→ **The data**
■ ■ ■

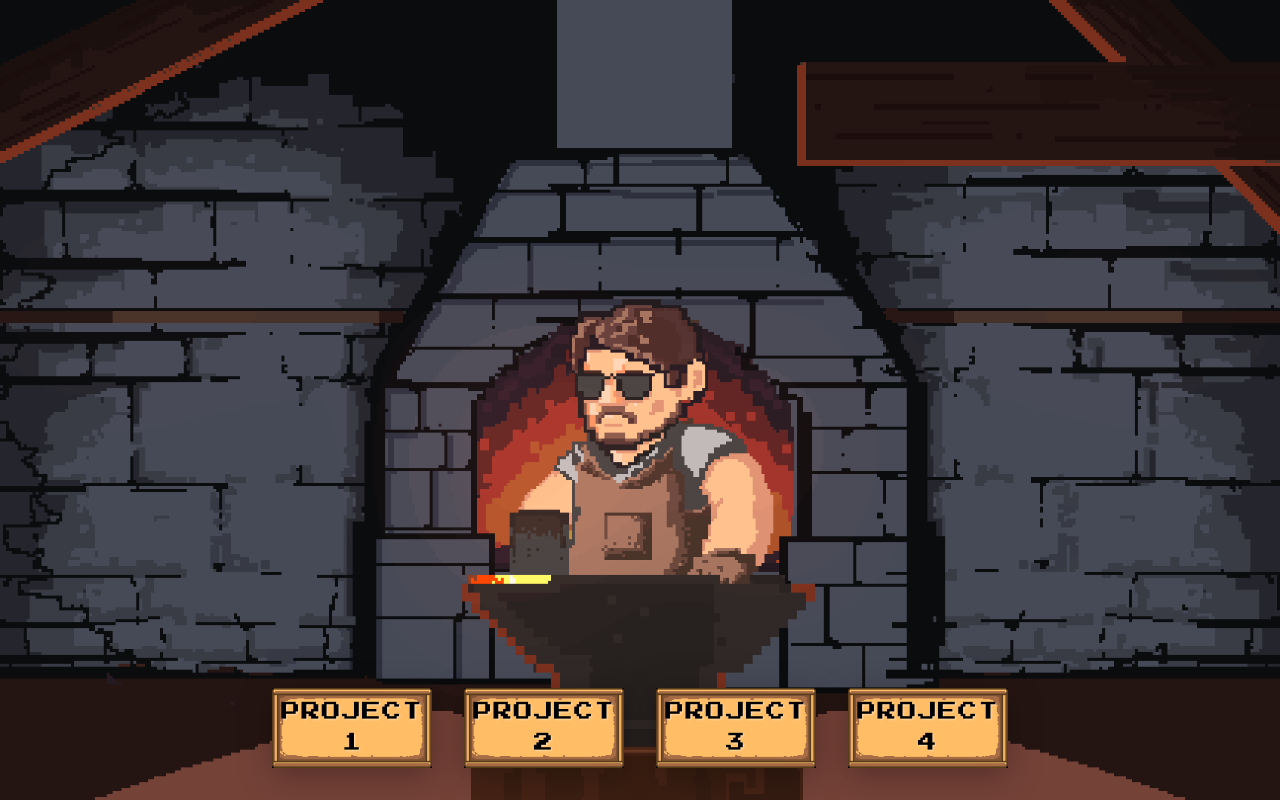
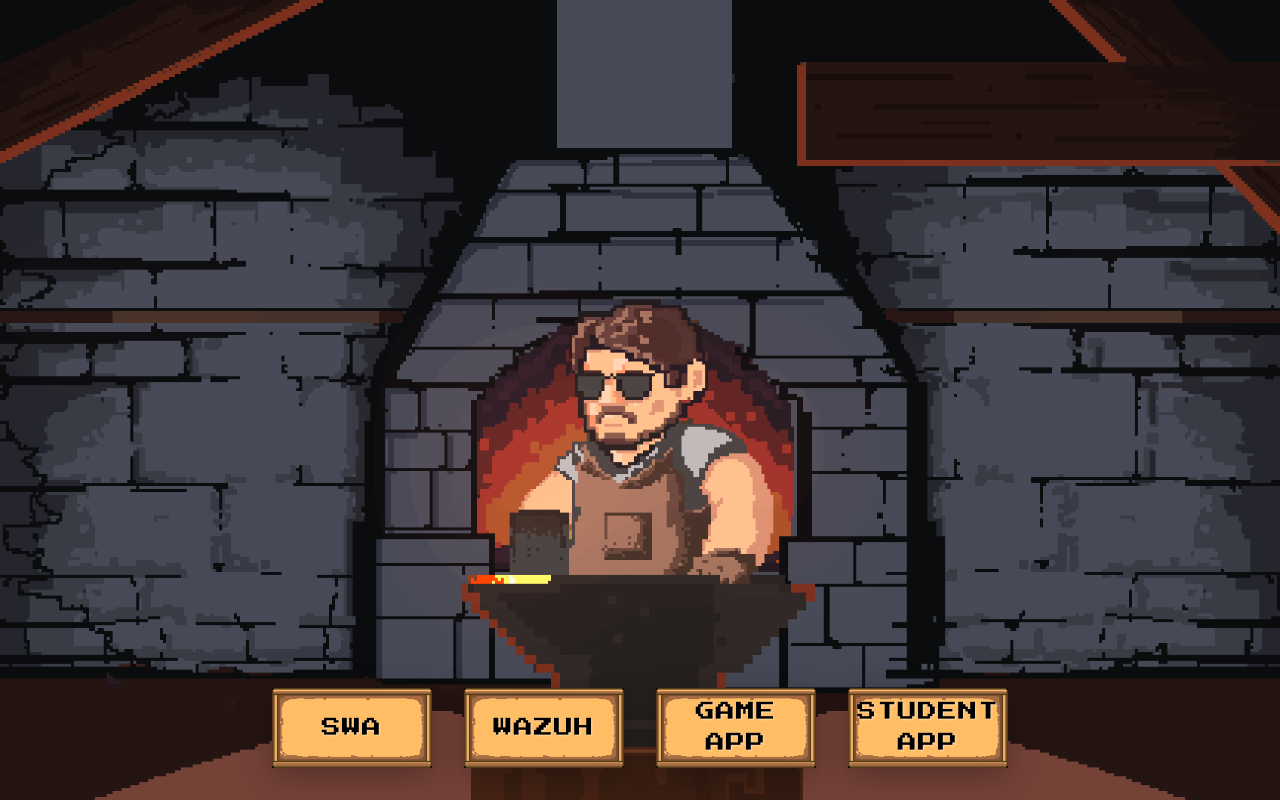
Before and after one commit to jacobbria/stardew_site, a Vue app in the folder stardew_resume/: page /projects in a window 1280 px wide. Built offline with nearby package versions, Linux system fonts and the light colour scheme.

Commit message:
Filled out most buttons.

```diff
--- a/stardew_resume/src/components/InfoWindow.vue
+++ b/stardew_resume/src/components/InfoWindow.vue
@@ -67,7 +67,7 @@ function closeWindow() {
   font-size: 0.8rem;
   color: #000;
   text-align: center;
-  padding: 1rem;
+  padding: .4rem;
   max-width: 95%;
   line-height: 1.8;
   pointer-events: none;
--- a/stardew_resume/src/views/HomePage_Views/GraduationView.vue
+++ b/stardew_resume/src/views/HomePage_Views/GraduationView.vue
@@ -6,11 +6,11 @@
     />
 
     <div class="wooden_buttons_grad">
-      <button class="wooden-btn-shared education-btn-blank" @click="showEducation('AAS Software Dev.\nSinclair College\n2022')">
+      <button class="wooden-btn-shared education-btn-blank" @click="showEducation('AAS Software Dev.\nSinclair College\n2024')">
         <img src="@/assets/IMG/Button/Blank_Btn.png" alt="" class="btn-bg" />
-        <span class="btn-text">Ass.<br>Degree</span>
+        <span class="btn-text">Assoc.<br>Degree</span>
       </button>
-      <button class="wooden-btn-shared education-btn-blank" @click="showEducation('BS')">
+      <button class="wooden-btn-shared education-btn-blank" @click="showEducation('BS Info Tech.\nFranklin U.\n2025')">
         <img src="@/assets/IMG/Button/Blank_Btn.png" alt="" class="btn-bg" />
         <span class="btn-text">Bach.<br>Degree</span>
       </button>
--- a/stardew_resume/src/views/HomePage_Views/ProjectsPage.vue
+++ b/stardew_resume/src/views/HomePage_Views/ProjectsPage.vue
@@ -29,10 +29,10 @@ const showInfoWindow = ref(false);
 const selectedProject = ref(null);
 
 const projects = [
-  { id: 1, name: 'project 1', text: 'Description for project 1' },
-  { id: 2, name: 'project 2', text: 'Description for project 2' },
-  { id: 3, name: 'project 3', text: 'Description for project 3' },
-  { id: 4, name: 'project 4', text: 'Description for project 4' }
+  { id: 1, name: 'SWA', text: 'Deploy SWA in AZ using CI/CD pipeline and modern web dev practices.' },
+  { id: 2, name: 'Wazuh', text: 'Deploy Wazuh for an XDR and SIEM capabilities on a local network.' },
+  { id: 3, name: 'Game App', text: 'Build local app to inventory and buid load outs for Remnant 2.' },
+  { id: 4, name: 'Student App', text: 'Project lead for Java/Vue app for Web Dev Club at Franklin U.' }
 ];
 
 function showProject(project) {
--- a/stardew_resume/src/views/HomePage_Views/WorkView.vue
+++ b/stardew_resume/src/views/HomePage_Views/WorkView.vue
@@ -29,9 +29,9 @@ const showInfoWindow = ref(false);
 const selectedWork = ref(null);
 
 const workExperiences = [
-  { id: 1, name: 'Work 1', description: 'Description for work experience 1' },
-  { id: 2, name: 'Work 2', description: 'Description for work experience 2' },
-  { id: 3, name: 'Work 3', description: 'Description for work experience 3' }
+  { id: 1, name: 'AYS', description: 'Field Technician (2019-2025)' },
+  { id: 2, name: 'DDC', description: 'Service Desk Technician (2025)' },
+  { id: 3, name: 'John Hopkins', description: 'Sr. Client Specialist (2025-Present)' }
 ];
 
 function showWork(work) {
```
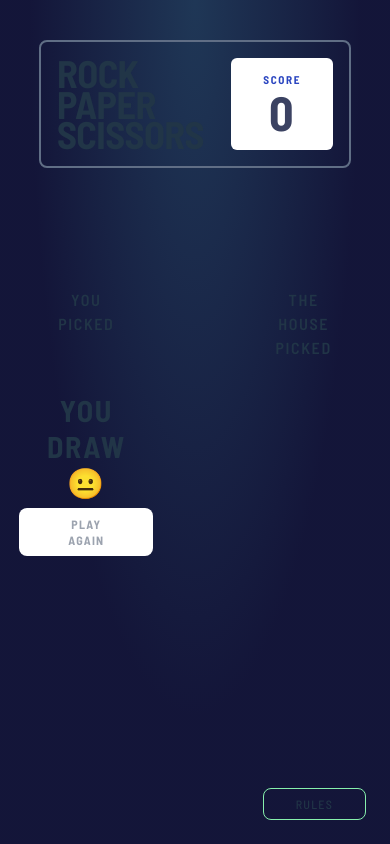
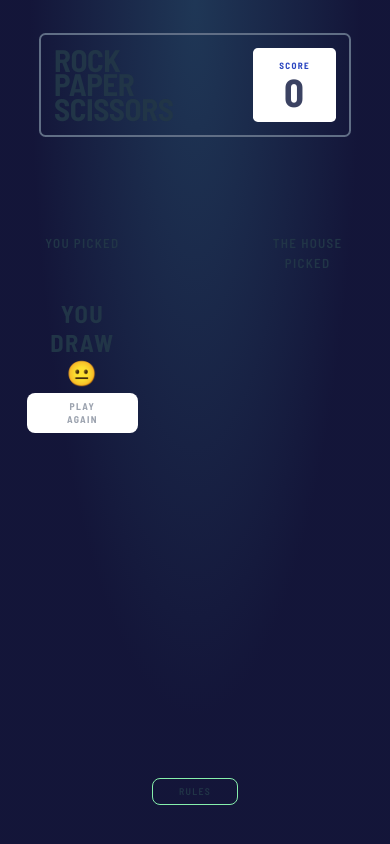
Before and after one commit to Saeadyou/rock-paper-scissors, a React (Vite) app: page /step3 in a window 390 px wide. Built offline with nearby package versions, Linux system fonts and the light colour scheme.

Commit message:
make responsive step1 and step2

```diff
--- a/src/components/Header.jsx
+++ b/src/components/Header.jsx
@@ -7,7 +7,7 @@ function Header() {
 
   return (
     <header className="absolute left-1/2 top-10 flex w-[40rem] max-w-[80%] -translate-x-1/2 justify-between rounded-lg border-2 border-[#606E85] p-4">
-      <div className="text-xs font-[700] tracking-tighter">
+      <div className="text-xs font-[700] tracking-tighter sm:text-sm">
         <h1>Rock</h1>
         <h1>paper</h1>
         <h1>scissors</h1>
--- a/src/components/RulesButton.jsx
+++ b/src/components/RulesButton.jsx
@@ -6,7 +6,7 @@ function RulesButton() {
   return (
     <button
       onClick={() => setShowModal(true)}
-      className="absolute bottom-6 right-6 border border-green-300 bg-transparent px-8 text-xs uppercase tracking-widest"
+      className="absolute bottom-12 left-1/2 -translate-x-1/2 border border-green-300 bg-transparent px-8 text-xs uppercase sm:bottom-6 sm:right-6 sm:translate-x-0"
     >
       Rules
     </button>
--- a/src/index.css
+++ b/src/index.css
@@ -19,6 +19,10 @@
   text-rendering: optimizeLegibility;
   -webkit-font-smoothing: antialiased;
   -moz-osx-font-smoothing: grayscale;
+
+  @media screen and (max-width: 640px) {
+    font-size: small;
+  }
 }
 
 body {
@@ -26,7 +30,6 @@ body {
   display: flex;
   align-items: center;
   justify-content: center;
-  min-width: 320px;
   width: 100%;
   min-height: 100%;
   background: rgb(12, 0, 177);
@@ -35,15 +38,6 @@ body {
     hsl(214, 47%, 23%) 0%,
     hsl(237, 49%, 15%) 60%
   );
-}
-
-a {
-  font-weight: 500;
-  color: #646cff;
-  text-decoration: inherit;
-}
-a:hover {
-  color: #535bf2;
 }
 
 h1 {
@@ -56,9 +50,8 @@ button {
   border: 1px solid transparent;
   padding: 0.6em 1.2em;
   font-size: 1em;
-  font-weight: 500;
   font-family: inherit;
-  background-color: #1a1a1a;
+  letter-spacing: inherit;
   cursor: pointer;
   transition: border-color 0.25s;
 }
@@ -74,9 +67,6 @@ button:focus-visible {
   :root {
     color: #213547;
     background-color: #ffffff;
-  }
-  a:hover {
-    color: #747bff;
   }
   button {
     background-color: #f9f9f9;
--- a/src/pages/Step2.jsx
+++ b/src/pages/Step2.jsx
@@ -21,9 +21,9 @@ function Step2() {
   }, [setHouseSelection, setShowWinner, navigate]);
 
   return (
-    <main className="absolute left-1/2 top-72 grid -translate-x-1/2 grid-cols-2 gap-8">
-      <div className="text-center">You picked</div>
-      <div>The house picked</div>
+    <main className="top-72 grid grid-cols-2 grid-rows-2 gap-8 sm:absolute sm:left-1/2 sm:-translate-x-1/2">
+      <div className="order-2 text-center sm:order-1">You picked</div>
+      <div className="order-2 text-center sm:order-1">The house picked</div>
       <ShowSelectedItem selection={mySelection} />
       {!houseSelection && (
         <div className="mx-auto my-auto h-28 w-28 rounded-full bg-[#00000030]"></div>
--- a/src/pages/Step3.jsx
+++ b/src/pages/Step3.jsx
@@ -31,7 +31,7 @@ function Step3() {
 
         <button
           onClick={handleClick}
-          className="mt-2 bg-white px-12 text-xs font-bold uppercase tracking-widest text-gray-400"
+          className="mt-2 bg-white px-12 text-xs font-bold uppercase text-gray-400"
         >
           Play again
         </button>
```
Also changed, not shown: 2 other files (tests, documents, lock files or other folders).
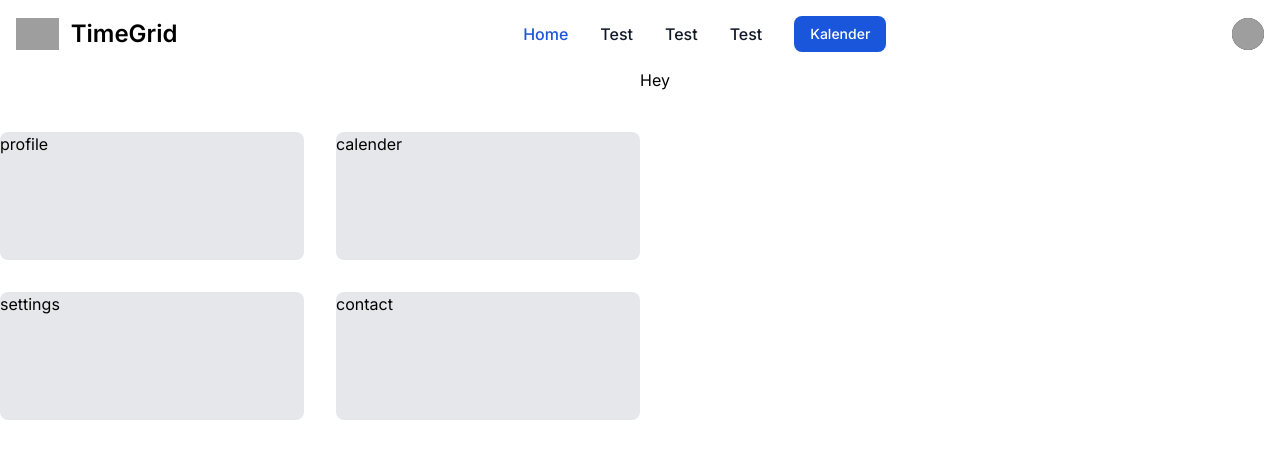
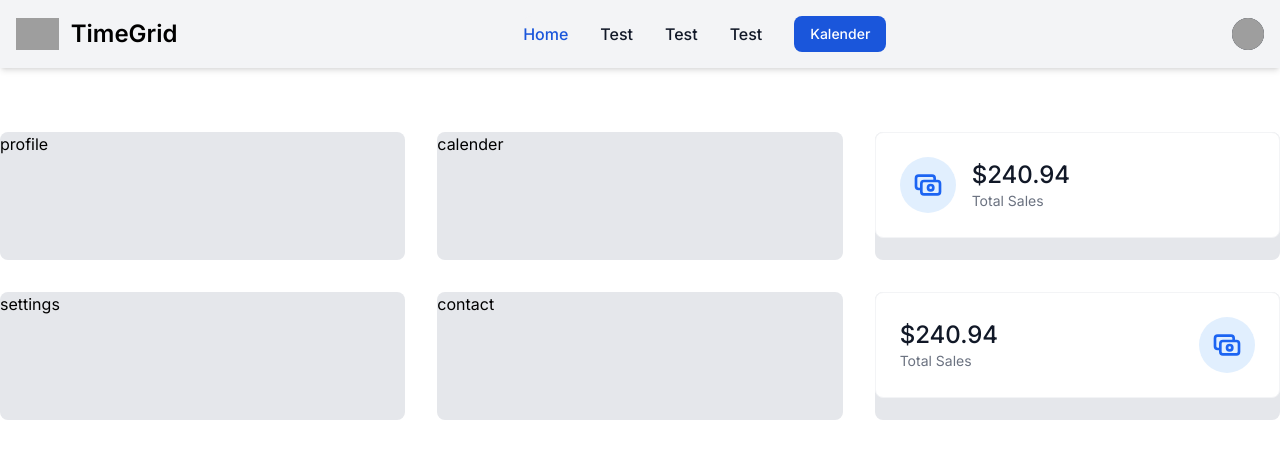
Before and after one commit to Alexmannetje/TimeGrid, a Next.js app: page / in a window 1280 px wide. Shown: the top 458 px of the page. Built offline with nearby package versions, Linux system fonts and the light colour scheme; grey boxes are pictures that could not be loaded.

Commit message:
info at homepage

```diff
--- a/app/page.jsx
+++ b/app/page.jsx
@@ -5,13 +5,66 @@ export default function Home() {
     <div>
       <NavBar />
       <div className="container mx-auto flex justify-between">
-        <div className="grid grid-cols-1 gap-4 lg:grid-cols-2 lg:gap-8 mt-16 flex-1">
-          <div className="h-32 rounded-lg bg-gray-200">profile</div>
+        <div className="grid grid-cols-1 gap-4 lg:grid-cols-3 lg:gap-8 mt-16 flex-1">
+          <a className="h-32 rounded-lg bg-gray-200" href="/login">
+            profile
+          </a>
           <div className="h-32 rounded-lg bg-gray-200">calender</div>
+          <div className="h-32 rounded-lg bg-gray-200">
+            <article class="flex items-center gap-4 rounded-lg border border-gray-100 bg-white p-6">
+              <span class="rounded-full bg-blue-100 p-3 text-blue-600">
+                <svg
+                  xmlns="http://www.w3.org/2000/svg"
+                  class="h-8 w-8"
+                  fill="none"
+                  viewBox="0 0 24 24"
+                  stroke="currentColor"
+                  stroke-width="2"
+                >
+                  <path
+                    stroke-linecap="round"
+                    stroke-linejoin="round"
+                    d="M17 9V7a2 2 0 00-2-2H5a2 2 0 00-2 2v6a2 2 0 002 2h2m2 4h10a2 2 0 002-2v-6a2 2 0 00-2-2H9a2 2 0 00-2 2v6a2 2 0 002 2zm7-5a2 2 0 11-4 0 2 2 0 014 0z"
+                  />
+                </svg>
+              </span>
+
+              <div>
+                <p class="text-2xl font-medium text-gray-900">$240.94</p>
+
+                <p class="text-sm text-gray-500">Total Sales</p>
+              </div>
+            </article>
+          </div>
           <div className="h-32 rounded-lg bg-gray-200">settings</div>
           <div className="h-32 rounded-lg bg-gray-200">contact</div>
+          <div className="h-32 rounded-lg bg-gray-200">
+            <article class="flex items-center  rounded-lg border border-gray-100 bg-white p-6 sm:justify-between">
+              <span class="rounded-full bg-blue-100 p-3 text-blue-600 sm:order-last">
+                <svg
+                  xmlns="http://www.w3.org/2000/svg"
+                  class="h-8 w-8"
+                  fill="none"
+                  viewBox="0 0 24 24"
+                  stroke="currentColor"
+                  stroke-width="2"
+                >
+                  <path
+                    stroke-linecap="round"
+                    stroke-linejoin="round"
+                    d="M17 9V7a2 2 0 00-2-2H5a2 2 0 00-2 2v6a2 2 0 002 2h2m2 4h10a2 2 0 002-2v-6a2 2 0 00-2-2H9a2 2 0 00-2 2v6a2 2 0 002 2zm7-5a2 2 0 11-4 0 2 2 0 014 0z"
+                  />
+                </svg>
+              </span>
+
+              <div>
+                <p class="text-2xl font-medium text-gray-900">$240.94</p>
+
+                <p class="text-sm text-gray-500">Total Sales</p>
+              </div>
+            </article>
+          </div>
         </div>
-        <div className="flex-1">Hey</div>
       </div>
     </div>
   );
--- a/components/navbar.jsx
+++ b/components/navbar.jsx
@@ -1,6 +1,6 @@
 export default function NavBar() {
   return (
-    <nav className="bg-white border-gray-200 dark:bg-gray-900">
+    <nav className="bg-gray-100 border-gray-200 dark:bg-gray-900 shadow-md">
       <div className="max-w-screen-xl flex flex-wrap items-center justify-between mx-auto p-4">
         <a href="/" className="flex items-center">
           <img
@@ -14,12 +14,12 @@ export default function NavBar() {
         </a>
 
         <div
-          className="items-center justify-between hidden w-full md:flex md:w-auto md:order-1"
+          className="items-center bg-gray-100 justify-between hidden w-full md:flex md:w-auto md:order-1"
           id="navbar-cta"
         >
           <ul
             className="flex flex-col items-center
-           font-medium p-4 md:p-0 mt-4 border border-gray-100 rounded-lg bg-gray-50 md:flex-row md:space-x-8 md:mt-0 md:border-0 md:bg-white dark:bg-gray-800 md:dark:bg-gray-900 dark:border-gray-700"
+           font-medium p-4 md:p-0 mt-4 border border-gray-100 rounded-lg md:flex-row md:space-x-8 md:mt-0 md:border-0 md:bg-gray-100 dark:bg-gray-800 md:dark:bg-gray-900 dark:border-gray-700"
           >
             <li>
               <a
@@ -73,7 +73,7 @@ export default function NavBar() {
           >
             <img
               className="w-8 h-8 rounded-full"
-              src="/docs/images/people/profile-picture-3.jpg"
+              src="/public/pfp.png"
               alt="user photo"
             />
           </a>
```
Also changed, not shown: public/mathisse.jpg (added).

■ ■ ■

→ **Assigned task**
Among the entries above, find every line holding "profile" and copy it.

→ **Result**
-          <div className="h-32 rounded-lg bg-gray-200">profile</div>
+            profile
-              src="/docs/images/people/profile-picture-3.jpg"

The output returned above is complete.